“Two to three students are involved from each country, and BIRDS scientists hope the opportunity has a domino effect as those students go back to their nations,” says George Maeda, an assistant professor at Kyutech who works with international students on their BIRDS projects. “For the students, building their nation’s first satellite is thrilling beyond words. I see this on a daily basis. It is magic.”

The students can teach others what they have learned to continue their involvement in the space community. Bautista exemplifies this objective; his career goals are now focused toward extracting the benefits of space for his country.

“My future is now geared towards developing satellites and their end products,” said Bautista. “I will hopefully be able to teach and share what I have learned to the younger generation and be part of our budding Philippine Space Agency.”

image of a group of research students
The Mexican students behind the AzTechSat-1 CubeSat hold their experiment.
Credits: Universidad Popular Autónoma del Estado de Puebla

Another important use for station-deployed CubeSats is testing out new technologies. A student-created project, AzTechSat-1, did just that. This collaboration between NASA and the Mexican Space Agency demonstrated communications within a satellite network, a capability that could reduce the need for ground stations, lowering costs and increasing data downloads for satellite applications.

image of student researchers preparing cubesats for flight
Jose Cortez of NASA’s Ames Research Center in Silicon Valley, California (left), and Joel Contreras of UPAEP (right), conduct final integration of AzTechSat-1 into the Nanoracks CubeSat Deployer (NRCSD) in preparation for launch to the International Space Station.
Credits: NASA

AzTechSat team member Rosa Gonzales Cancino was part of a team of students from the Universidad Popular Autónoma del Estado de Puebla (UPAEP).

“The day our CubeSat launched from the space station, it was the longest 40 minutes waiting for a signal. Now it is orbiting the planet, and sometimes that is inconceivable. If I had not held it in my hands, I would think it is a trick or something. I am in space in a way now,” said Gonzales Cancino. Since she was a child, she has wanted to study the way space affects us all. Now she has seen space work to unify her community.

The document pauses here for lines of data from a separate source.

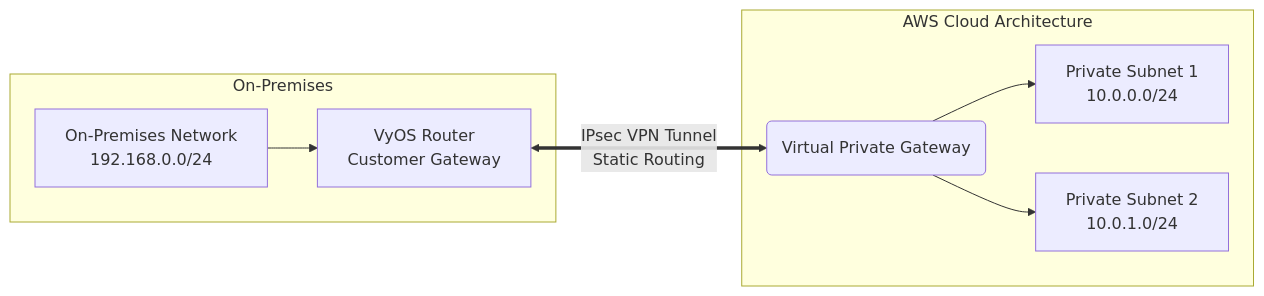
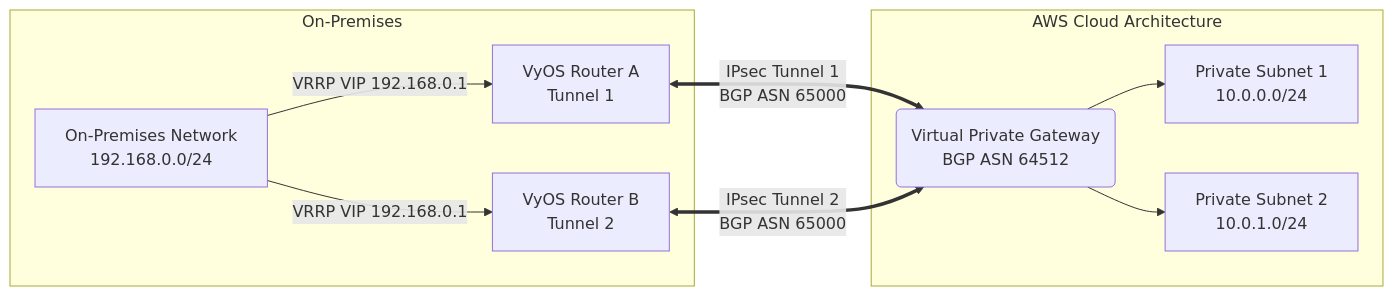
Before and after one commit to tyrelof/lab-aws-vyos-hybrid-vpn: the diagram in README.md, drawn with Mermaid. The commit also changed other lines of this file and 5 other files, not shown here.

Commit message:
feat: implement Lab 01 BGP dynamic routing and dual-node VRRP HA

````diff
--- a/README.md
+++ b/README.md
@@ -7,13 +7,15 @@
 ```mermaid
 graph LR
   subgraph On-Premises
-    A[On-Premises Network<br/>192.168.0.0/24] --> B[VyOS Router<br/>Customer Gateway]
+    A[On-Premises Network<br/>192.168.0.0/24] --> |VRRP VIP 192.168.0.1| B[VyOS Router A<br/>Tunnel 1]
+    A --> |VRRP VIP 192.168.0.1| C[VyOS Router B<br/>Tunnel 2]
   end
 
   subgraph AWS Cloud Architecture
-    D(Virtual Private Gateway) --> E[Private Subnet 1<br/>10.0.0.0/24]
-    D(Virtual Private Gateway) --> F[Private Subnet 2<br/>10.0.1.0/24]
+    D(Virtual Private Gateway<br/>BGP ASN 64512) --> E[Private Subnet 1<br/>10.0.0.0/24]
+    D --> F[Private Subnet 2<br/>10.0.1.0/24]
   end
 
-  B <==>|IPsec VPN Tunnel<br/>Static Routing| D
+  B <==>|IPsec Tunnel 1<br/>BGP ASN 65000| D
+  C <==>|IPsec Tunnel 2<br/>BGP ASN 65000| D
 ```
````
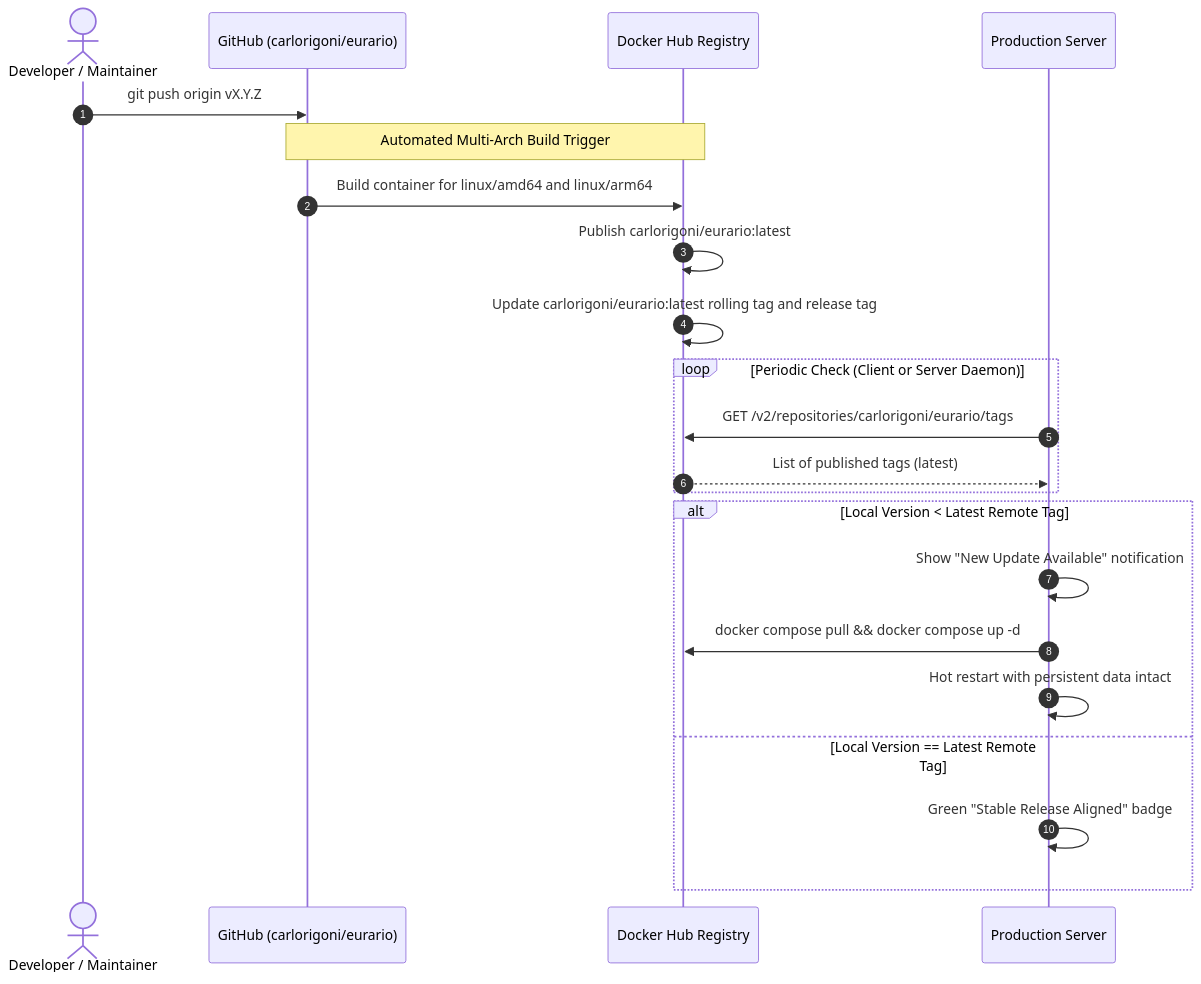
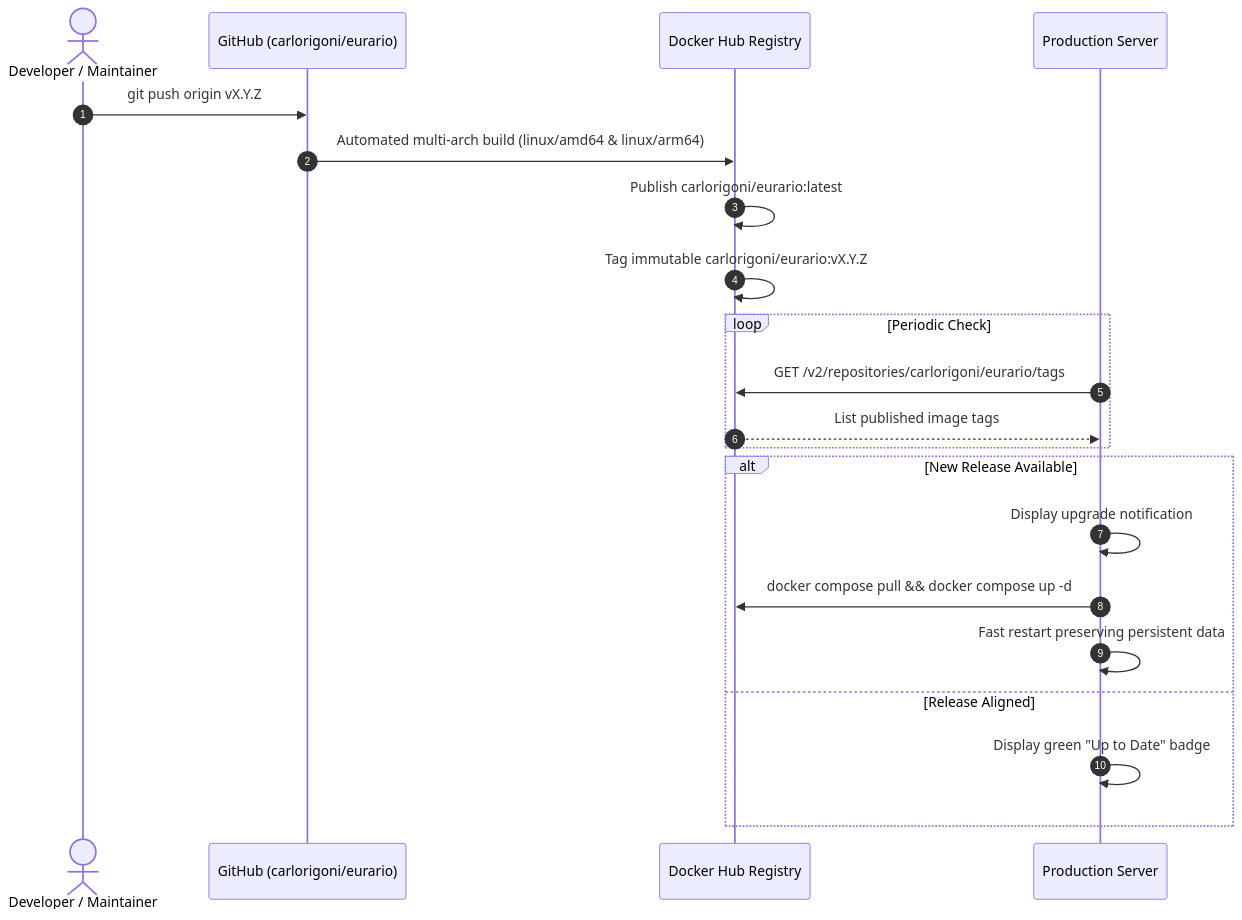
Before and after one commit to carlorigoni/eurario: the third of 4 diagrams in docs/en/architecture.md, drawn with Mermaid. The commit also changed other lines of this file and 13 other files, not shown here.

````diff
--- a/docs/en/architecture.md
+++ b/docs/en/architecture.md
@@ -160,27 +159,26 @@
 ```mermaid
 sequenceDiagram
     autonumber
     actor Dev as Developer / Maintainer
     participant Git as GitHub (carlorigoni/eurario)
     participant Hub as Docker Hub Registry
     participant Prod as Production Server
 
     Dev->>Git: git push origin vX.Y.Z
-    Note over Git,Hub: Automated Multi-Arch Build Trigger
-    Git->>Hub: Build container for linux/amd64 and linux/arm64
+    Git->>Hub: Automated multi-arch build (linux/amd64 & linux/arm64)
     Hub->>Hub: Publish carlorigoni/eurario:latest
-    Hub->>Hub: Update carlorigoni/eurario:latest rolling tag and release tag
+    Hub->>Hub: Tag immutable carlorigoni/eurario:vX.Y.Z
 
-    loop Periodic Check (Client or Server Daemon)
+    loop Periodic Check
         Prod->>Hub: GET /v2/repositories/carlorigoni/eurario/tags
-        Hub-->>Prod: List of published tags (latest)
+        Hub-->>Prod: List published image tags
     end
 
-    alt Local Version < Latest Remote Tag
-        Prod->>Prod: Show "New Update Available" notification
+    alt New Release Available
+        Prod->>Prod: Display upgrade notification
         Prod->>Hub: docker compose pull && docker compose up -d
-        Prod->>Prod: Hot restart with persistent data intact
-    else Local Version == Latest Remote Tag
-        Prod->>Prod: Green "Stable Release Aligned" badge
+        Prod->>Prod: Fast restart preserving persistent data
+    else Release Aligned
+        Prod->>Prod: Display green "Up to Date" badge
     end
 ```
````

“On launch day, my whole family got together to watch the launch from my house, and I was moved. I was very excited that despite space not being a topic of their interest, they were all supporting us. That is the same for the entire university. All of the students from all departments were cheering for AzTechSat,” said Gonzales Cancino. “I feel that this is also part of the Mexican culture: supporting each other in good times and bad.” Going forward, new opportunities on station will be opened for students like Gonzales Cancino and companies like Planet looking to test their technology in space. U.S.-based companies SEOPS and Nanoracks are providing those opportunities by addressing the need for an affordable rideshare for smallsats, and new ways to deploy satellites from station.

image of a student researcher speaking at an event
During a What’s on Board Briefing for SpaceX’s 19th Commercial Resupply Services mission to the International Space Station, Rosa Gonzales Cancino, student researcher for AzTechSat-1, discusses her role in the experiment.
Credits: NASA

With its SlingShot system, SEOPS has created a deployer that hitches a ride on Northrop Grumman’s Cygnus spacecraft and releases smallsats into an Earth orbit above that of the space station. SlingShot offers a flexible, affordable deployment for CubeSats and provides the longer in-orbit time needed to prove technology critical to successful commercialization.

The Nanoracks Bishop Airlock Module serves as another door to space, helping to move larger payloads inside and outside the station. This capability alleviates one bottleneck slowing down the deployment of new small satellites and CubeSats from the space station.

“We’re embarking on more and more public-private partnerships with NASA, building up the ecosystem in low-Earth orbit,” said Nanoracks chief executive officer Jeffrey Manber. “Not only is that important for research opportunities, but it also paves the way for innovations.”

Explore some of the other satellites that have deployed from the space station.